1.1 This test method covers monitoring phenol antioxidant additives in in-service petroleum and hydrocarbon-based lubricants such as various types of engine oils, hydraulic oils, and other lubricants that are formulated for protection against oxidation. Typical phenol antioxidant additives include sterically hindered, alkyl-substituted phenols such as 2,4,6-Tri-tert-butylphenol (2,4,6-TTBP), 2,6-Di-tert-butylphenol (2,6-DTBP), or 2,6-Di-tert-butyl-p-cresol. 1.2 This test method uses Fourier transform infrared (FTIR) spectrometry for monitoring of phenol antioxidant additive depletion in in-service petroleum and hydrocarbon-based lubricants as a result of normal oil aging. Monitoring the phenol antioxidant in in-service lubricants can indicate severe operating conditions before a degradation of the base oil itself. This test method is designed as a fast, simple spectroscopic check for monitoring of phenol antioxidant additives in in-service petroleum and hydrocarbon-based lubricants with the objective of helping diagnose the operational condition of the machine based on measuring the level of phenolic compounds in the oil. 1.3 Acquisition of FT-IR spectral data for measuring phenol antioxidant additives in in-service oil and lubricant samples is described in Practice D7418. In this test method, measurement and data interpretation parameters for phenol antioxidant additives using both direct trend analysis and differential (spectral subtraction) trend analysis are presented. 1.4 This test method is based on trending of spectral changes associated with phenol antioxidant additives in in-service petroleum and hydrocarbon-based lubricants.
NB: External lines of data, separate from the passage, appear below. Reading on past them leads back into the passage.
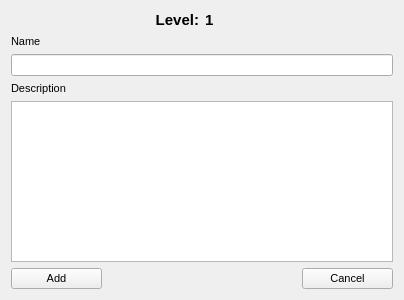
Above: widgets_file/ui_file_backup/spell_edit_form.ui from ericmullally/dnd_tracker before the change. Below: the same form after it.
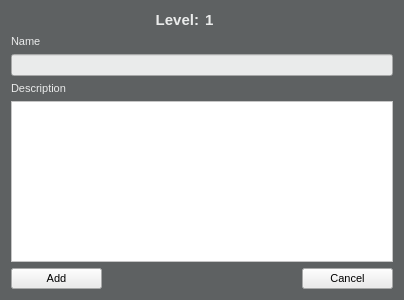
That is the form after the change.

Diff of the .ui file:
```diff
--- a/widgets_file/ui_file_backup/spell_edit_form.ui
+++ b/widgets_file/ui_file_backup/spell_edit_form.ui
@@ -10,6 +10,448 @@
     <height>300</height>
    </rect>
   </property>
+  <property name="palette">
+   <palette>
+    <active>
+     <colorrole role="WindowText">
+      <brush brushstyle="SolidPattern">
+       <color alpha="255">
+        <red>234</red>
+        <green>235</green>
+        <blue>235</blue>
+       </color>
+      </brush>
+     </colorrole>
+     <colorrole role="Button">
+      <brush brushstyle="SolidPattern">
+       <color alpha="255">
+        <red>94</red>
+        <green>97</green>
+        <blue>98</blue>
+       </color>
+      </brush>
+     </colorrole>
+     <colorrole role="Light">
+      <brush brushstyle="SolidPattern">
+       <color alpha="255">
+        <red>141</red>
+        <green>146</green>
+        <blue>147</blue>
+       </color>
+      </brush>
+     </colorrole>
+     <colorrole role="Midlight">
+      <brush brushstyle="SolidPattern">
+       <color alpha="255">
+        <red>117</red>
+        <green>121</green>
+        <blue>122</blue>
+       </color>
+      </brush>
+     </colorrole>
+     <colorrole role="Dark">
+      <brush brushstyle="SolidPattern">
+       <color alpha="255">
+        <red>47</red>
+        <green>48</green>
+        <blue>49</blue>
+       </color>
+      </brush>
+     </colorrole>
+     <colorrole role="Mid">
+      <brush brushstyle="SolidPattern">
+       <color alpha="255">
+        <red>62</red>
+        <green>64</green>
+        <blue>65</blue>
+       </color>
+      </brush>
+     </colorrole>
+     <colorrole role="Text">
+      <brush brushstyle="SolidPattern">
+       <color alpha="255">
+        <red>255</red>
+        <green>255</green>
+        <blue>255</blue>
+       </color>
+      </brush>
+     </colorrole>
+     <colorrole role="BrightText">
+      <brush brushstyle="SolidPattern">
+       <color alpha="255">
+        <red>255</red>
+        <green>255</green>
+        <blue>255</blue>
+       </color>
+      </brush>
+     </colorrole>
+     <colorrole role="ButtonText">
+      <brush brushstyle="SolidPattern">
+       <color alpha="255">
+        <red>255</red>
+        <green>255</green>
+        <blue>255</blue>
+       </color>
+      </brush>
+     </colorrole>
+     <colorrole role="Base">
+      <brush brushstyle="SolidPattern">
+       <color alpha="255">
+        <red>0</red>
+        <green>0</green>
+        <blue>0</blue>
+       </color>
+      </brush>
+     </colorrole>
+     <colorrole role="Window">
+      <brush brushstyle="SolidPattern">
+       <color alpha="255">
+        <red>94</red>
+        <green>97</green>
+        <blue>98</blue>
+       </color>
+      </brush>
+     </colorrole>
+     <colorrole role="Shadow">
+      <brush brushstyle="SolidPattern">
+       <color alpha="255">
+        <red>0</red>
+        <green>0</green>
+        <blue>0</blue>
+       </color>
+      </brush>
+     </colorrole>
+     <colorrole role="AlternateBase">
+      <brush brushstyle="SolidPattern">
+       <color alpha="255">
+        <red>47</red>
+        <green>48</green>
+        <blue>49</blue>
+       </color>
+      </brush>
+     </colorrole>
+     <colorrole role="ToolTipBase">
+      <brush brushstyle="SolidPattern">
+       <color alpha="255">
+        <red>255</red>
+        <green>255</green>
+        <blue>220</blue>
+       </color>
+      </brush>
+     </colorrole>
+     <colorrole role="ToolTipText">
+      <brush brushstyle="SolidPattern">
+       <color alpha="255">
+        <red>0</red>
+        <green>0</green>
+        <blue>0</blue>
+       </color>
+      </brush>
+     </colorrole>
+     <colorrole role="PlaceholderText">
+      <brush brushstyle="SolidPattern">
+       <color alpha="128">
+        <red>255</red>
+        <green>255</green>
+        <blue>255</blue>
+       </color>
+      </brush>
+     </colorrole>
+    </active>
+    <inactive>
+     <colorrole role="WindowText">
+      <brush brushstyle="SolidPattern">
+       <color alpha="255">
+        <red>234</red>
+        <green>235</green>
+        <blue>235</blue>
+       </color>
+      </brush>
+     </colorrole>
+     <colorrole role="Button">
+      <brush brushstyle="SolidPattern">
+       <color alpha="255">
+        <red>94</red>
+        <green>97</green>
+        <blue>98</blue>
+       </color>
+      </brush>
+     </colorrole>
+     <colorrole role="Light">
+      <brush brushstyle="SolidPattern">
+       <color alpha="255">
+        <red>141</red>
+        <green>146</green>
+        <blue>147</blue>
+       </color>
+      </brush>
+     </colorrole>
+     <colorrole role="Midlight">
+      <brush brushstyle="SolidPattern">
+       <color alpha="255">
+        <red>117</red>
+        <green>121</green>
+        <blue>122</blue>
+       </color>
+      </brush>
+     </colorrole>
+     <colorrole role="Dark">
+      <brush brushstyle="SolidPattern">
+       <color alpha="255">
+        <red>47</red>
+        <green>48</green>
+        <blue>49</blue>
+       </color>
+      </brush>
+     </colorrole>
+     <colorrole role="Mid">
+      <brush brushstyle="SolidPattern">
+       <color alpha="255">
+        <red>62</red>
+        <green>64</green>
+        <blue>65</blue>
+       </color>
+      </brush>
+     </colorrole>
+     <colorrole role="Text">
+      <brush brushstyle="SolidPattern">
+       <color alpha="255">
+        <red>255</red>
+        <green>255</green>
+        <blue>255</blue>
+       </color>
+      </brush>
+     </colorrole>
+     <colorrole role="BrightText">
+      <brush brushstyle="SolidPattern">
+       <color alpha="255">
+        <red>255</red>
+        <green>255</green>
+        <blue>255</blue>
+       </color>
+      </brush>
+     </colorrole>
+     <colorrole role="ButtonText">
+      <brush brushstyle="SolidPattern">
+       <color alpha="255">
+        <red>255</red>
+        <green>255</green>
+        <blue>255</blue>
+       </color>
+      </brush>
+     </colorrole>
+     <colorrole role="Base">
+      <brush brushstyle="SolidPattern">
+       <color alpha="255">
+        <red>0</red>
+        <green>0</green>
+        <blue>0</blue>
+       </color>
+      </brush>
+     </colorrole>
+     <colorrole role="Window">
+      <brush brushstyle="SolidPattern">
+       <color alpha="255">
+        <red>94</red>
+        <green>97</green>
+        <blue>98</blue>
+       </color>
+      </brush>
+     </colorrole>
+     <colorrole role="Shadow">
+      <brush brushstyle="SolidPattern">
+       <color alpha="255">
+        <red>0</red>
+        <green>0</green>
+        <blue>0</blue>
+       </color>
+      </brush>
+     </colorrole>
+     <colorrole role="AlternateBase">
+      <brush brushstyle="SolidPattern">
+       <color alpha="255">
+        <red>47</red>
+        <green>48</green>
+        <blue>49</blue>
+       </color>
+      </brush>
+     </colorrole>
+     <colorrole role="ToolTipBase">
+      <brush brushstyle="SolidPattern">
+       <color alpha="255">
+        <red>255</red>
+        <green>255</green>
+        <blue>220</blue>
+       </color>
+      </brush>
+     </colorrole>
+     <colorrole role="ToolTipText">
+      <brush brushstyle="SolidPattern">
+       <color alpha="255">
+        <red>0</red>
+        <green>0</green>
+        <blue>0</blue>
+       </color>
+      </brush>
+     </colorrole>
+     <colorrole role="PlaceholderText">
+      <brush brushstyle="SolidPattern">
+       <color alpha="128">
+        <red>255</red>
+        <green>255</green>
+        <blue>255</blue>
+       </color>
+      </brush>
+     </colorrole>
+    </inactive>
+    <disabled>
+     <colorrole role="WindowText">
+      <brush brushstyle="SolidPattern">
+       <color alpha="255">
+        <red>47</red>
+        <green>48</green>
+        <blue>49</blue>
+       </color>
+      </brush>
+     </colorrole>
+     <colorrole role="Button">
+      <brush brushstyle="SolidPattern">
+       <color alpha="255">
+        <red>94</red>
+        <green>97</green>
+        <blue>98</blue>
+       </color>
+      </brush>
+     </colorrole>
+     <colorrole role="Light">
+      <brush brushstyle="SolidPattern">
+       <color alpha="255">
+        <red>141</red>
+        <green>146</green>
+        <blue>147</blue>
+       </color>
+      </brush>
+     </colorrole>
+     <colorrole role="Midlight">
+      <brush brushstyle="SolidPattern">
+       <color alpha="255">
+        <red>117</red>
+        <green>121</green>
+        <blue>122</blue>
+       </color>
+      </brush>
+     </colorrole>
+     <colorrole role="Dark">
+      <brush brushstyle="SolidPattern">
+       <color alpha="255">
+        <red>47</red>
+        <green>48</green>
+        <blue>49</blue>
+       </color>
+      </brush>
+     </colorrole>
+     <colorrole role="Mid">
+      <brush brushstyle="SolidPattern">
+       <color alpha="255">
+        <red>62</red>
+        <green>64</green>
+        <blue>65</blue>
+       </color>
+      </brush>
+     </colorrole>
+     <colorrole role="Text">
+      <brush brushstyle="SolidPattern">
+       <color alpha="255">
+        <red>47</red>
+        <green>48</green>
+        <blue>49</blue>
+       </color>
+      </brush>
+     </colorrole>
+     <colorrole role="BrightText">
+      <brush brushstyle="SolidPattern">
+       <color alpha="255">
+        <red>255</red>
+        <green>255</green>
+        <blue>255</blue>
+       </color>
+      </brush>
+     </colorrole>
+     <colorrole role="ButtonText">
+      <brush brushstyle="SolidPattern">
+       <color alpha="255">
+        <red>47</red>
+        <green>48</green>
+        <blue>49</blue>
+       </color>
+      </brush>
+     </colorrole>
+     <colorrole role="Base">
+      <brush brushstyle="SolidPattern">
+       <color alpha="255">
+        <red>94</red>
+        <green>97</green>
+        <blue>98</blue>
+       </color>
+      </brush>
+     </colorrole>
+     <colorrole role="Window">
+      <brush brushstyle="SolidPattern">
+       <color alpha="255">
+        <red>94</red>
+        <green>97</green>
+        <blue>98</blue>
+       </color>
+      </brush>
+     </colorrole>
+     <colorrole role="Shadow">
+      <brush brushstyle="SolidPattern">
+       <color alpha="255">
+        <red>0</red>
+        <green>0</green>
+        <blue>0</blue>
+       </color>
+      </brush>
+     </colorrole>
+     <colorrole role="AlternateBase">
+      <brush brushstyle="SolidPattern">
+       <color alpha="255">
+        <red>94</red>
+        <green>97</green>
+        <blue>98</blue>
+       </color>
+      </brush>
+     </colorrole>
+     <colorrole role="ToolTipBase">
+      <brush brushstyle="SolidPattern">
+       <color alpha="255">
+        <red>255</red>
+        <green>255</green>
+        <blue>220</blue>
+       </color>
+      </brush>
+     </colorrole>
+     <colorrole role="ToolTipText">
+      <brush brushstyle="SolidPattern">
+       <color alpha="255">
+        <red>0</red>
+        <green>0</green>
+        <blue>0</blue>
+       </color>
+      </brush>
+     </colorrole>
+     <colorrole role="PlaceholderText">
+      <brush brushstyle="SolidPattern">
+       <color alpha="128">
+        <red>255</red>
+        <green>255</green>
+        <blue>255</blue>
+       </color>
+      </brush>
+     </colorrole>
+    </disabled>
+   </palette>
+  </property>
   <property name="font">
    <font>
     <pointsize>8</pointsize>
@@ -27,10 +469,18 @@
     </widget>
    </item>
    <item row="4" column="0" colspan="4">
-    <widget class="QTextEdit" name="spell_description"/>
+    <widget class="QTextEdit" name="spell_description">
+     <property name="styleSheet">
+      <string notr="true">background-color:white; color:black;</string>
+     </property>
+    </widget>
    </item>
    <item row="2" column="0" colspan="4">
-    <widget class="QLineEdit" name="spell_name"/>
+    <widget class="QLineEdit" name="spell_name">
+     <property name="styleSheet">
+      <string notr="true">background-color:#eaebeb; color:black;</string>
+     </property>
+    </widget>
    </item>
    <item row="0" column="1">
     <widget class="QLabel" name="label_3">
@@ -51,6 +501,9 @@
    </item>
    <item row="5" column="0">
     <widget class="QPushButton" name="add_button">
+     <property name="styleSheet">
+      <string notr="true">background-color:#eaebeb;</string>
+     </property>
      <property name="text">
       <string>Add</string>
      </property>
@@ -79,6 +532,9 @@
    </item>
    <item row="5" column="3">
     <widget class="QPushButton" name="cancel_button">
+     <property name="styleSheet">
+      <string notr="true">background-color:#eaebeb;</string>
+     </property>
      <property name="text">
       <string>Cancel</string>
      </property>
```
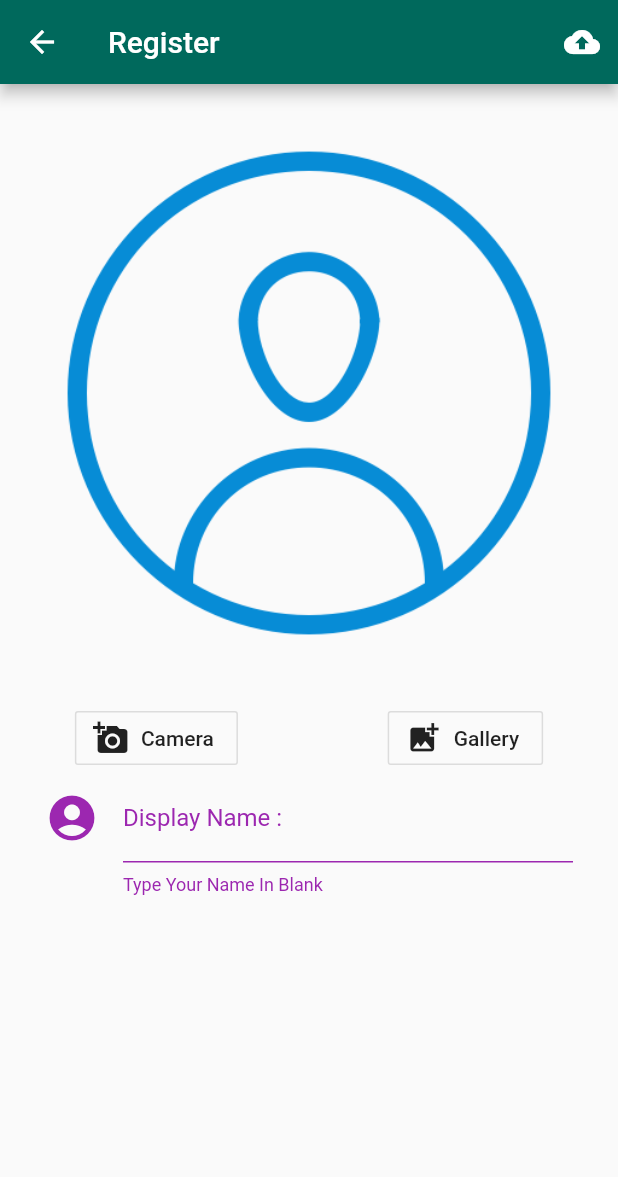
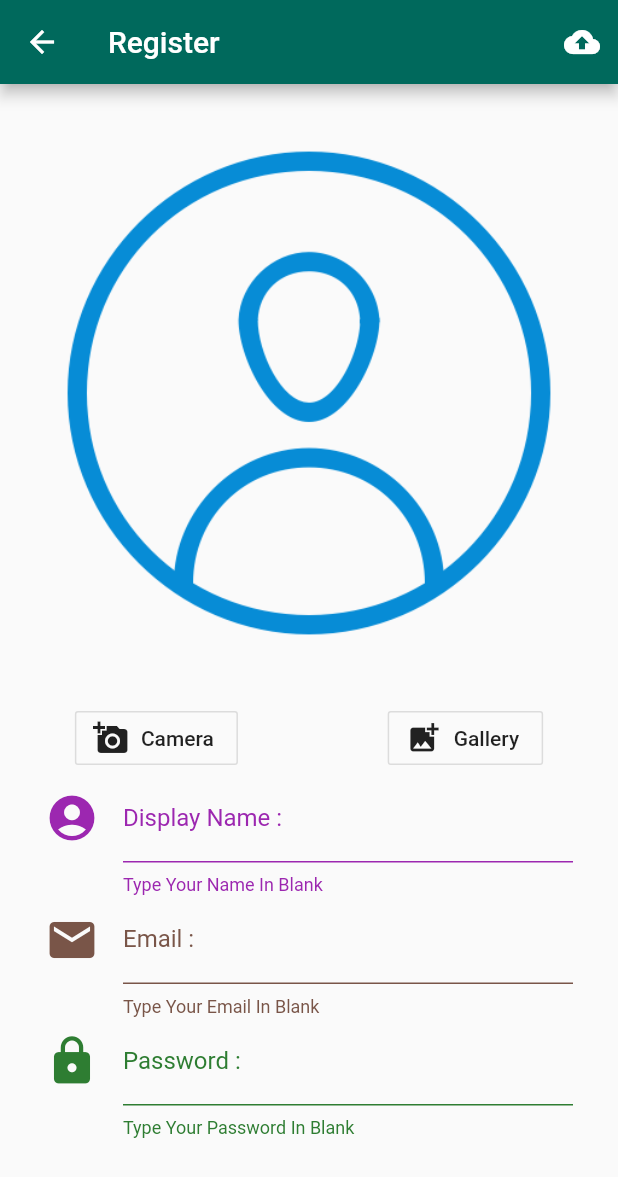
Before and after one commit to masterUNG/UngTraval, a Flutter app: the Register screen opened directly, on a phone screen of 412 x 824 dp. Shown: the top 1177 px of the screen. Run offline on Flutter 3.47's test engine with Material 2 defaults, Android fonts, the light colour scheme and no system bars.

Commit message:
Design UI Form Success

```diff
--- a/lib/widget/register.dart
+++ b/lib/widget/register.dart
@@ -15,7 +15,8 @@ class _RegisterState extends State<Register> {
     Color color = Colors.purple;
     return Container(
       margin: EdgeInsets.only(left: 30.0, right: 30.0),
-      child: TextField(style: TextStyle(color: color),
+      child: TextField(
+        style: TextStyle(color: color),
         decoration: InputDecoration(
           enabledBorder:
               UnderlineInputBorder(borderSide: BorderSide(color: color)),
@@ -25,6 +26,52 @@ class _RegisterState extends State<Register> {
           labelStyle: TextStyle(color: color),
           icon: Icon(
             Icons.account_circle,
+            color: color,
+            size: 36.0,
+          ),
+        ),
+      ),
+    );
+  }
+
+  Widget emailForm() {
+    Color color = Colors.brown;
+    return Container(
+      margin: EdgeInsets.only(left: 30.0, right: 30.0),
+      child: TextField(
+        style: TextStyle(color: color),
+        decoration: InputDecoration(
+          enabledBorder:
+              UnderlineInputBorder(borderSide: BorderSide(color: color)),
+          helperText: 'Type Your Email In Blank',
+          helperStyle: TextStyle(color: color),
+          labelText: 'Email :',
+          labelStyle: TextStyle(color: color),
+          icon: Icon(
+            Icons.email,
+            color: color,
+            size: 36.0,
+          ),
+        ),
+      ),
+    );
+  }
+
+  Widget passwordForm() {
+    Color color = Colors.green.shade800;
+    return Container(
+      margin: EdgeInsets.only(left: 30.0, right: 30.0),
+      child: TextField(
+        style: TextStyle(color: color),
+        decoration: InputDecoration(
+          enabledBorder:
+              UnderlineInputBorder(borderSide: BorderSide(color: color)),
+          helperText: 'Type Your Password In Blank',
+          helperStyle: TextStyle(color: color),
+          labelText: 'Password :',
+          labelStyle: TextStyle(color: color),
+          icon: Icon(
+            Icons.lock,
             color: color,
             size: 36.0,
           ),
@@ -87,6 +134,8 @@ class _RegisterState extends State<Register> {
           showAvatar(),
           showButton(),
           nameForm(),
+          emailForm(),
+          passwordForm(),
         ],
       ),
     );
```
Warnings or alarm limits can be set on the basis of a fixed minimum value for a single measurement or, alternatively, can be based on a rate of change of the response measured. 1.4.1 For direct trend analysis, values are recorded directly from absorption spectra and reported in units of absorbance per 0.1 mm path length. 1.4.2 For differential trend analysis, values are recorded from the differential spectra (spectrum obtained by subtraction of the absorption spectrum of the reference oil from that of the in-service oil) and reported in units of 100*absorbance per 0.1 mm pathlength (or equivalently absorbance units per centimetre). 1.4.3 For the calculation of remaining phenolic antioxidant, values are recorded directly from absorption spectra of both, the new oil and the in-service oil in units of absorbance per 0.1 mm pathlength. Remaining antioxidant concentration is calculated as the peak height in the in-service oil relatively to the peak height in the new oil. 1.4.4 In either case, maintenance action limits should be determined through statistical analysis, history of the same or similar equipment, round robin tests, or other methods in conjunction with the correlation of changes in the level of phenolic antioxidant additives to equipment performance. 1.5 Units--The values stated in SI units are to be regarded as the standard. No other units of measurement are included in this standard. 1.5.1 ExceptionThe unit for wave numbers is cm-1. 1.6 This standard does not purport to address all of the safety concerns, if any, associated with its use. It is the responsibility of the user of this standard to establish appropriate safety, health, and environmental practices and determine the applicability of regulatory limitations prior to use. 1.7 This international standard was developed in accordance with internationally recognized principles on standardization established in the Decision on Principles for the Development of International Standards, Guides and Recommendations issued by the World Trade Organization Technical Barriers to Trade (TBT) Committee.
condition monitoring; differential trend analysis; direct trend analysis; Fourier transform infrared; FT-IR; hydrocarbon-based lubricants; in-service petroleum lubricants; infrared; IR; lubricants; oils; phenol antioxidant
This new standard provides a fast but reliable spectroscopic method for the determination of phenolic compounds in lubricating oils. phenolic compounds are widely used in engine, hydraulic, and many other oils to protect against oxidation. Knowledge of the remaining antioxidant can help machinery operators recognizing severe operating conditions before base oil degradation and machinery failure.
The title and scope are in draft form and are under development within this